Success at the farm-level in payments for ecosystem services: monetary incentives, participatory processes and institutional adaptation all matter

This is a Preprint and has not been peer reviewed.

Downloads

Download Preprint

Authors

Geoff Wells 

Abstract

While payments for ecosystem services (PES) schemes are increasingly common, in most cases, their effectiveness has lagged behind initial expectations. A major debate exists around whether performance can be improved by prioritising project design features that align with the theoretical, economistic model of PES, or whether, where necessary, it is more important for projects to depart from this model to build local support and legitimacy. In this study we address this gap by examining how financial incentives, participation in decision making and organisational centralisation have supported land management outcomes across 39 smallholdings participating in carbon agroforestry PES schemes in Mexico and Mozambique. We use interviews, tree growth records and fuzzy set qualitative comparative analysis (QCA) to assess how these three design features, and contextual variables on household wealth and farm-level water availability, have related to the actual level of aboveground biomass (AGB) accumulated on each farm - the main land management objective in such schemes. We then use interviews with farmers and project staff to gain a more in depth understanding of how these design features are linked to land management outcomes. We find that, in our cases, both monetary incentives and good participation in decision making where integral to good outcomes. The level of (de)centralisation was unimportant as long it was perceived as legitimate locally, and accounted for existing social, cultural and historical context. Our findings suggest that attempts to improve the performance of PES schemes by enshrining ‘best practice’ or key design principles must put equal emphasis on economistic design principles and the maintenance of local legitimacy, and should be flexible enough to allow for local processes of institutional bricolage. Given the typical nature of our cases, we argue that our findings provide new insights relevant to the wider PES field.

DOI

https://doi.org/10.31223/osf.io/n9keh

Subjects

Earth Sciences, Environmental Sciences, Life Sciences, Natural Resources and Conservation, Physical Sciences and Mathematics

Keywords

agroforestry, carbon forestry, critical institutionalism, legitimacy, procedural equity, qualitative comparative analysis, smallholders

Dates

Published: 2020-04-13 11:28

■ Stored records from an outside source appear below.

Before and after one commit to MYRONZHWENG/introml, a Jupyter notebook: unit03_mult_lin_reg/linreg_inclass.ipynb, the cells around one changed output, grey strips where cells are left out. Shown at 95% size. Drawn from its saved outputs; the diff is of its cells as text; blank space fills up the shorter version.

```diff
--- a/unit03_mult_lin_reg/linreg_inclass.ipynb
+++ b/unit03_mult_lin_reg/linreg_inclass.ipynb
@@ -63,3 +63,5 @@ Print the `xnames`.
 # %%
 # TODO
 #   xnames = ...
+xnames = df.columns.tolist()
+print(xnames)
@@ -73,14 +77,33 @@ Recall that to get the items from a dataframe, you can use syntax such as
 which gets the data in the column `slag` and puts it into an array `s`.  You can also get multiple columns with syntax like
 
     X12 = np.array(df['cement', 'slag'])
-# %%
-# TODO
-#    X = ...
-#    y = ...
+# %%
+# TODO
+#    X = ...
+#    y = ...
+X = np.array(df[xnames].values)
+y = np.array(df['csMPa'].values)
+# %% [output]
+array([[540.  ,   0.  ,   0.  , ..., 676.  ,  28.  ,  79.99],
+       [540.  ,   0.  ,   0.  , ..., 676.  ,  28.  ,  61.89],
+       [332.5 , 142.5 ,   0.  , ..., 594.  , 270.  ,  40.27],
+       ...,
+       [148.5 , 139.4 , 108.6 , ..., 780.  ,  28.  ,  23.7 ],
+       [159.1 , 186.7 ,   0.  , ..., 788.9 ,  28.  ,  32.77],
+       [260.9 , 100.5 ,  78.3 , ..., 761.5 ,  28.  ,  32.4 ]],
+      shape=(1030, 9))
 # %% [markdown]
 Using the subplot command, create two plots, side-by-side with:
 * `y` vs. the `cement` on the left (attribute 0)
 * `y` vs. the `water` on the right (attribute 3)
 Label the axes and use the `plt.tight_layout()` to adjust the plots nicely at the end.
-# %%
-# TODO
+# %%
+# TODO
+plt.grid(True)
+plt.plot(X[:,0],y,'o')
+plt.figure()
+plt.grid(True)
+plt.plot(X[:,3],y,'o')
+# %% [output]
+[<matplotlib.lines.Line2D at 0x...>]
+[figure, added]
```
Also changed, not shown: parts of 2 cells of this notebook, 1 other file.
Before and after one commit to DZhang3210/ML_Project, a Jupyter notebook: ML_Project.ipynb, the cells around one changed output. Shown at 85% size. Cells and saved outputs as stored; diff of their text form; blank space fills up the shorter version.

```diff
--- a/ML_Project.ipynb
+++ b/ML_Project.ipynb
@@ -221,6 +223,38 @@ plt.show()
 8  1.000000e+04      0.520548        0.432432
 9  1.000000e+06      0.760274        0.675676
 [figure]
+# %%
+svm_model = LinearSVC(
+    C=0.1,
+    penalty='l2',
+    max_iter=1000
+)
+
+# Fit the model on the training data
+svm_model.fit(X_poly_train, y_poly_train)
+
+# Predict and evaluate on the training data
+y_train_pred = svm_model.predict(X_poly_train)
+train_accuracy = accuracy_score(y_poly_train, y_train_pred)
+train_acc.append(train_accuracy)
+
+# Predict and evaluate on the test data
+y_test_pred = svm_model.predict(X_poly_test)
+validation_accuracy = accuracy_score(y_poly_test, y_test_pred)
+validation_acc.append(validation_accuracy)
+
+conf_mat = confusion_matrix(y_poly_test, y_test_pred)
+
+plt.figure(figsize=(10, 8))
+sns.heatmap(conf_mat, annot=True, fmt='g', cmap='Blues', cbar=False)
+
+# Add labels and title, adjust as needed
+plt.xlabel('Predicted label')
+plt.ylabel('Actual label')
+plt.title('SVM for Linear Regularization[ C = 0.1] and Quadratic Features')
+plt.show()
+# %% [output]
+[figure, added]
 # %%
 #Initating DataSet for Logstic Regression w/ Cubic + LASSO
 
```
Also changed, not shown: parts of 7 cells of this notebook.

Older Versions
License

GNU Lesser General Public License (LGPL) 2.1

Add a Comment

You must log in to post a comment.


Comments

There are no comments or no comments have been made public for this article.